The next advice that Ahithophel gave Absalom was that he should take 12,000 men of Israel and strike against David immediately. The advice seemed right in the eyes of Absalom and all the elders of Israel. Not to mention that 12,000 is a symbolic number as a multiple of 12 and 1000. Twelve is the number representing the people of God. Thus this will be a contest to determine who the true Israel is – Absalom and the descendants of Israel by blood or David and his Gentile friends. The goal was to kill David, any other casualties are secondary concerns (like David’s orders concerning Uriah the Hittite).
Hushai was able to defeat Ahithophel’s “good” counsel beginning a speech by calling Ahithophel’s counsel, “Not good.” He suggested gathering an army “as the sand by the sea for multitude, and that [Absalom] go to battle in person” (2 Sam 17:11). This bought David time. The plans then had to be relayed to David and his spies, the sons of the priest, were almost caught except that they were hid by a woman. Thus we see a new Rahab and spies situation and Absalom is now like the king of Jericho. When Ahithophel realized his counsel would not be followed the old Judas hanged himself.
In his place of wilderness exile David and his men are given food and water by Gentiles, namely, Shobi, the son of Nahash from Rabbah of the Ammonites (who had taken over from his brother, probably with David’s help) and two others.
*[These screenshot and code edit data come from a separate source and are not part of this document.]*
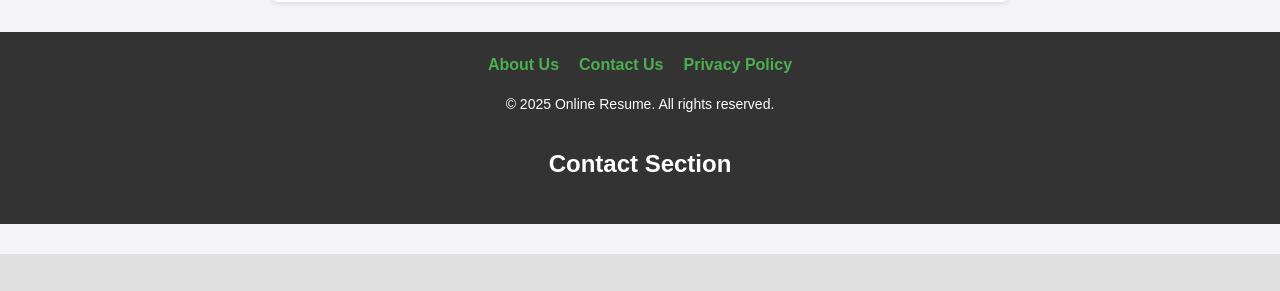
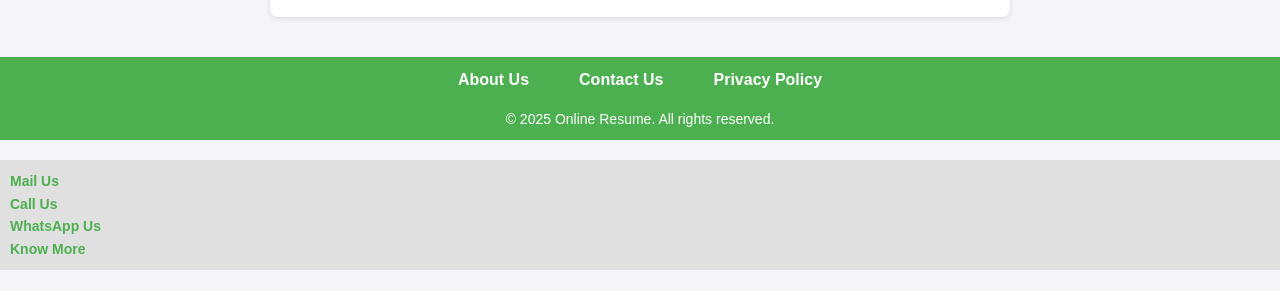
Before and after one commit to HemanthU/E-Commerce, a plain HTML site: page index.html in a window 1280 px wide. Shown: the part 1899-2190 px from the top of the page. After the commit the page ends 2169 px from the top, so only its background shows below. Drawn offline with Linux system fonts and the light colour scheme.

Commit message:
Update index.html

```diff
--- a/index.html
+++ b/index.html
@@ -1,4 +1,4 @@
- <p class="left-align">This text is aligned to the left.</p><!DOCTYPE html>
+<!DOCTYPE html>
 <html lang="en">
 <head>
   <meta charset="UTF-8">
@@ -50,6 +50,7 @@
     padding-left: 20px;
   }
 
+  /* Center-aligned footer */
   .footer {
     background-color: #4CAF50;
     color: white;
@@ -65,12 +66,30 @@
     text-decoration: none;
     font-weight: bold;
   }
+
   .footer a:hover {
     text-decoration: underline;
   }
+
+  /* Left-aligned footer */
   .left-footer {
+    background-color: #e0e0e0;
+    color: black;
+    padding: 10px;
     text-align: left;
-      background-color: #e0e0e0;
+    margin-top: 20px;
+  }
+
+  .left-footer a {
+    color: #4CAF50;
+    text-decoration: none;
+    font-weight: bold;
+    margin-right: 20px;
+  }
+
+  .left-footer a:hover {
+    text-decoration: underline;
+  }
 
   .textarea-container {
     position: relative;
@@ -112,6 +131,7 @@
   </style>
 </head>
 <body>
+
   <header>
     <h1>Online Resume</h1>
     <p>Fill in your details below</p>
@@ -127,20 +147,17 @@
       <input type="text" id="profession" name="profession" placeholder="Enter your profession" required><br><br>
     </section>
 
-
     <section id="about">
       <h2>About Me</h2>
       <label for="about">Write a brief introduction about yourself:</label><br>
       <textarea id="about" name="about" placeholder="Write about yourself" required></textarea><br><br>
     </section>
 
-
     <section id="skills">
       <h2>Skills</h2>
       <label for="skills">List your skills (separate with commas):</label><br>
       <input type="text" id="skills" name="skills" placeholder="e.g., HTML, CSS, JavaScript" required><br><br>
     </section>
-
 
     <section id="education">
       <h2>Education</h2>
@@ -157,7 +174,6 @@
       <input type="number" id="graduation-year" name="graduation-year" placeholder="e.g., 2025" required><br><br>
     </section>
 
-
     <section id="experience">
       <h2>Work Experience</h2>
       <label for="job-title">Job Title:</label>
@@ -169,7 +185,6 @@
       <label for="job-duration">Duration (in years):</label>
       <input type="number" id="job-duration" name="job-duration" placeholder="e.g., 2" required><br><br>
     </section>
-
 
     <section id="contact">
       <h2>Contact</h2>
@@ -190,7 +205,7 @@
   </form>
 
 
-    <footer>
+  <footer class="footer">
     <div class="footer-container">
       <div class="footer-links">
         <a href="#about">About Us</a>
@@ -199,12 +214,15 @@
       </div>
       <p>&copy; 2025 Online Resume. All rights reserved.</p>
     </div>
+  </footer>
 
-  <section id="contact" style="margin-top: 30px;">
-    <h2>Contact Section</h2>
-   </section>
+
+  <footer class="left-footer">
+    <p><a href="mailto:example@resume.com">Mail Us</a></p>
+    <p><a href="tel:+917892586349">Call Us</a></p>
+    <p><a href="https://wa.me/917892586349?text=I%20would%20like%20to%20know%20more%20about%20the%20type%20of%20services%20you%20provide">WhatsApp Us</a></p>
+    <p><a href="https://drive.google.com/file/d/17CR_ybyLoe-tRL26uFoUDLxss2vVzh2G/view?usp=drive_link" target="_blank">Know More</a></p>
   </footer>
- <footer class="left-footer"></footer>
 
 </body>
 </html>
```
Lines whose indentation alone changed are shown as unchanged.
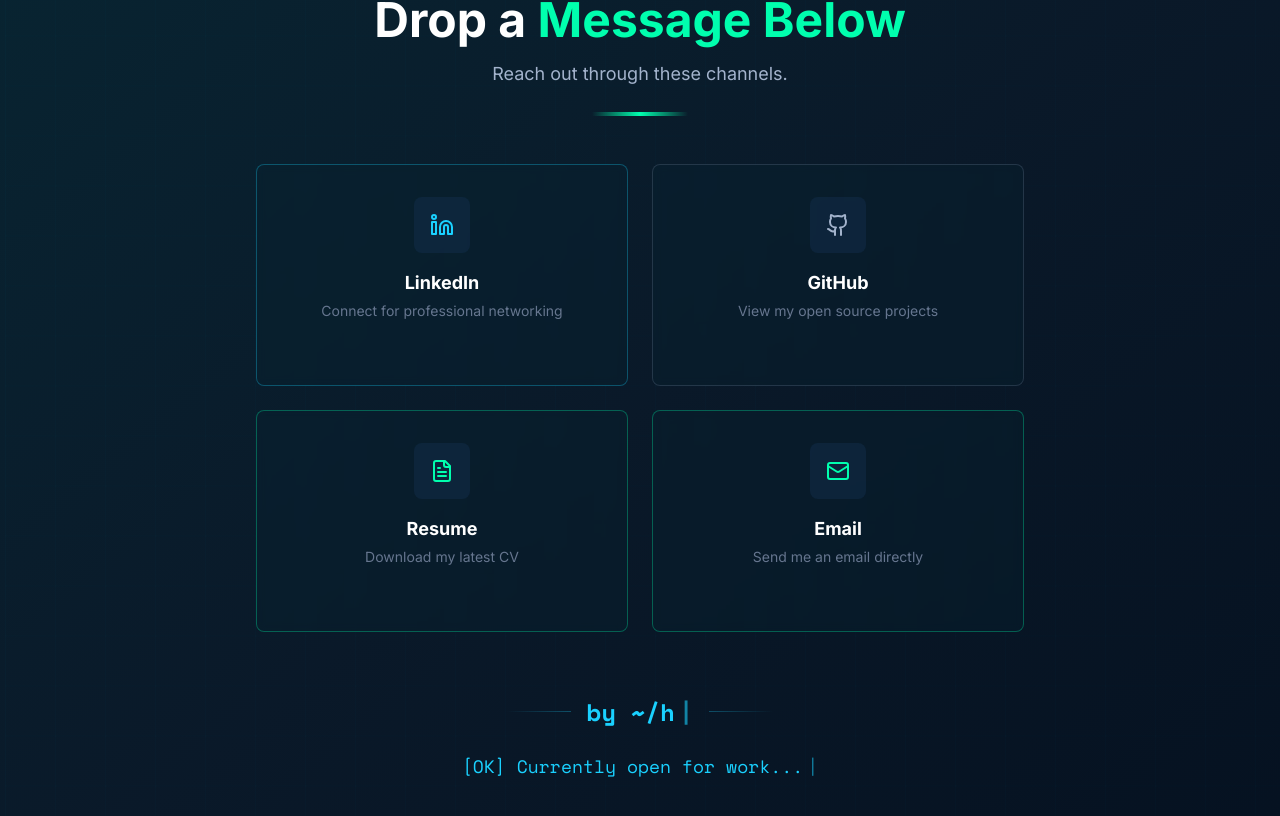
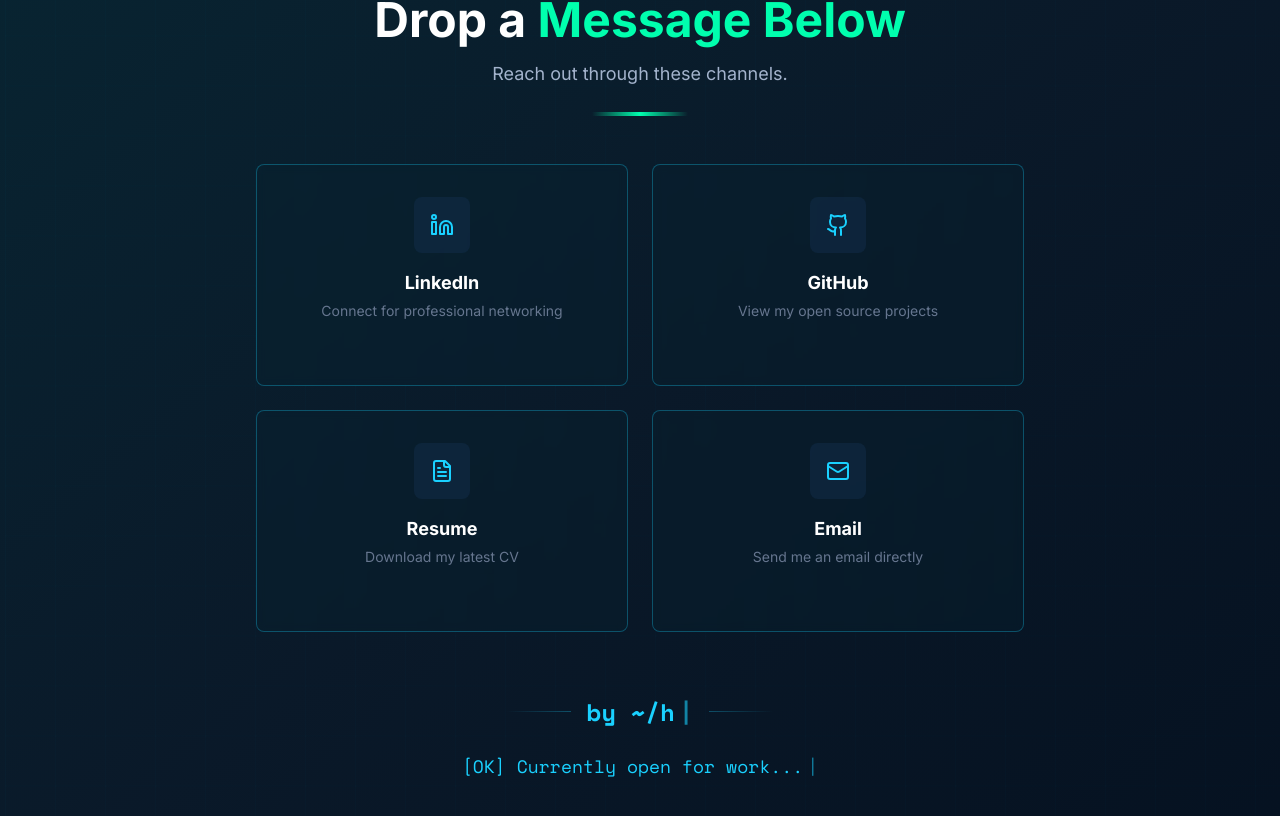
Before and after one commit to haydenmurphey/haydenmurphey, a Next.js app: page / in a window 1280 px wide. Shown: the part 8747-9563 px from the top of the page. Built offline with nearby package versions, Linux system fonts and the light colour scheme.

Commit message:
updated contact page

```diff
--- a/src/components/pages/Contact.tsx
+++ b/src/components/pages/Contact.tsx
@@ -25,21 +25,21 @@ const contactMethods: ContactMethod[] = [
     icon: <Github size={24} />,
     href: 'https://github.com/haydenmurphey',
     description: 'View my open source projects',
-    color: 'border-cyber-gray/30 hover:border-cyber-gray-light hover:shadow-glow-cyan text-cyber-gray-light'
+    color: 'border-cyber-cyan/30 hover:border-cyber-cyan hover:shadow-glow-cyan text-cyber-cyan'
   },
   {
     name: 'Resume',
-    icon: <FileText size={24} />, // Changed to FileText for visual distinction
-    href: 'mailto:hsmurphey@gmail.com',
+    icon: <FileText size={24} />,
+    href: '/images/site/hayden_murphey.pdf',
     description: 'Download my latest CV',
-    color: 'border-cyber-green/30 hover:border-cyber-green hover:shadow-glow-green text-cyber-green'
+    color: 'border-cyber-cyan/30 hover:border-cyber-cyan hover:shadow-glow-cyan text-cyber-cyan'
   },
   {
     name: 'Email',
     icon: <Mail size={24} />,
     href: 'mailto:hsmurphey@gmail.com',
     description: 'Send me an email directly',
-    color: 'border-cyber-green/30 hover:border-cyber-green hover:shadow-glow-green text-cyber-green'
+    color: 'border-cyber-cyan/30 hover:border-cyber-cyan hover:shadow-glow-cyan text-cyber-cyan'
   }
 ];
 
```
Also changed, not shown: 1 other file (tests, documents, lock files or other folders).
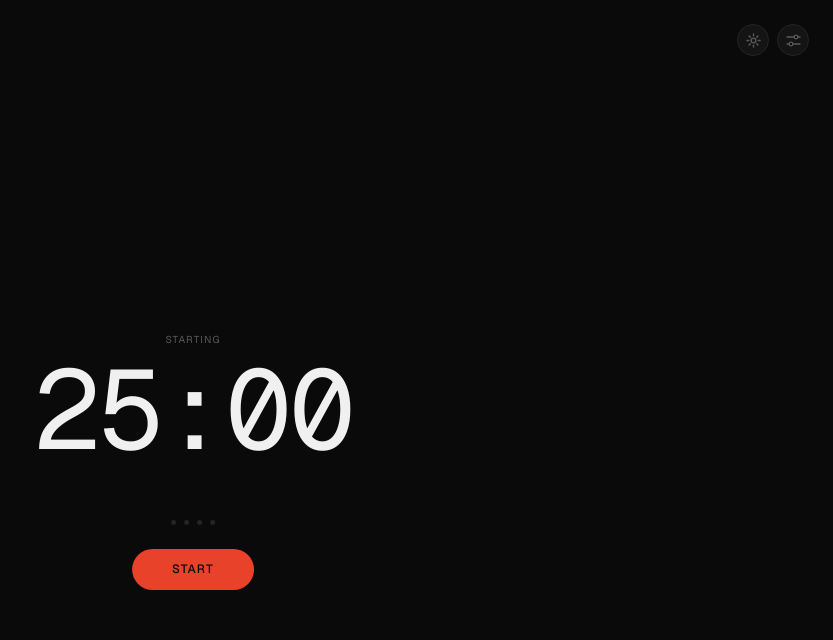
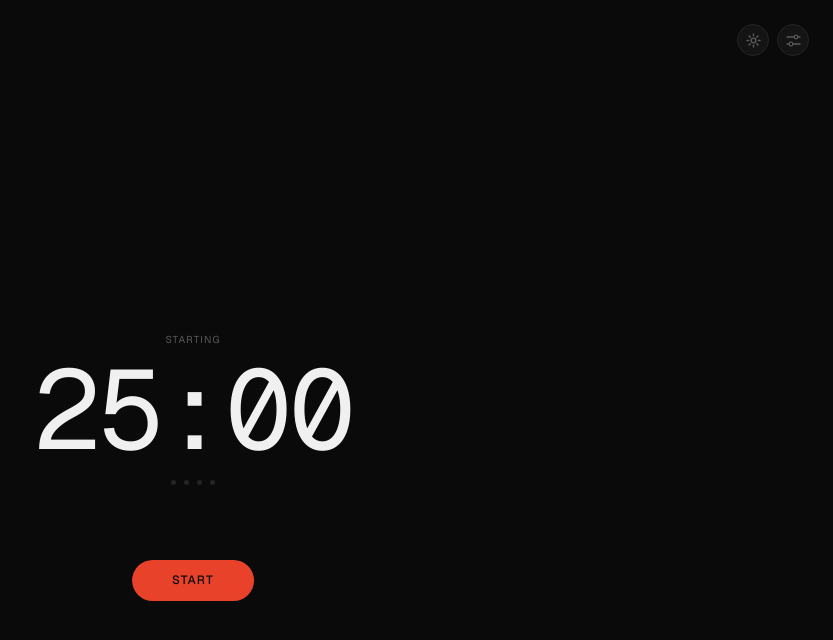
Before and after one commit to DoublePerez/mise-timer, a React (Vite) app: page / in a window 1280 px wide. Shown: the top 640 px of the page, without its empty margins (447-1280 px from the left). Built offline with nearby package versions, Linux system fonts and the light colour scheme.

Commit message:
fix: pin Start button at fixed position, tighten layout and focus ring

```diff
--- a/src/App.tsx
+++ b/src/App.tsx
@@ -275,20 +275,19 @@ function App() {
           <TimerDisplay timeRemaining={displayTime} />
         </div>
 
-        {/* Below-clock zone — tracker + controls, anchored below center */}
+        {/* Tracker zone — floats above the button, grows upward */}
         <div
           style={{
             position: 'absolute',
-            top: 'calc(50% + 120px)',
+            top: 'calc(50% + 80px)',
             left: '50%',
             transform: 'translateX(-50%)',
             display: 'flex',
             flexDirection: 'column',
             alignItems: 'center',
-            gap: 'var(--space-6)',
+            gap: 'var(--space-4)',
           }}
         >
-          {/* Tracker zone */}
           {context === 'work' && workMode === 'pomodoro' && pomodoro.hasLongBreakCycle && (
             <SessionTracker
               sessionsCompleted={pomodoro.sessionsCompleted}
@@ -323,8 +322,17 @@ function App() {
               timeRemaining={cook.timeRemaining}
             />
           )}
+        </div>
 
-          {/* Controls */}
+        {/* Controls — always pinned at fixed position */}
+        <div
+          style={{
+            position: 'absolute',
+            top: 'calc(50% + 160px)',
+            left: '50%',
+            transform: 'translateX(-50%)',
+          }}
+        >
           <Controls
             isRunning={isRunning}
             onToggle={toggle}
```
David has had time to amass a substantial army and he organized it in a similar way to Israel’s organization in the wilderness by hundreds and thousands. Absalom was going to lead his troops, but the army of David would not let him lead because they realized that David was the target and with him gone they would have to submit to Absalom. David gave orders that Absalom was to be dealt with gently. This is consistent with how David fought his enemies within Israel and how he would want his own son treated. However, Joab did not follow these orders and they killed Absalom. Joab has a knack for doing this.
Moreover, the forest devoured (it “ate”) Absalom’s troops. In exile, David’s troops found food but Absalom’s troops are now becoming food by the forest. This included Absalom. Absalom got caught in a tree. He was riding on his mule and the mule went under the thick branches of a great terebith and his head caught fast in the oak and the mule kept going with Absalom hanging there. The image implied is that his hair, which he was known for and served as his crown and glory, got tangled in the tree branches. He was hanging on a tree, a position of being cursed by God, between heaven and earth and rejected by both.
What chapter 19 does is in the reverse order we saw earlier.
King David pardoned Shimei who acknowledged that he had sinned and asked for David’s forgiveness. Then he learned the truth about why Mephibosheth had not come down (his servant Ziba had gone in his stead, but then lied to David), Mephibosheth was so happy David was back he insisted that Ziba could keep the land. His loyalty was to David and not because of land.
And Barzillai the Gileadite is in the place of Hushai in this structure. Concerning the reason these are parallel, Leithart notes these similarities: “Both were older men of property and wealth who remained utterly loyal to David; neither accompanied David; each was said to be a ‘burden’ to David (2 Sam 15:33; 19:35)” (p.258).
And so we see the exile and return of King David, which points us to the exile (death) and return (resurrection) of Jesus Christ.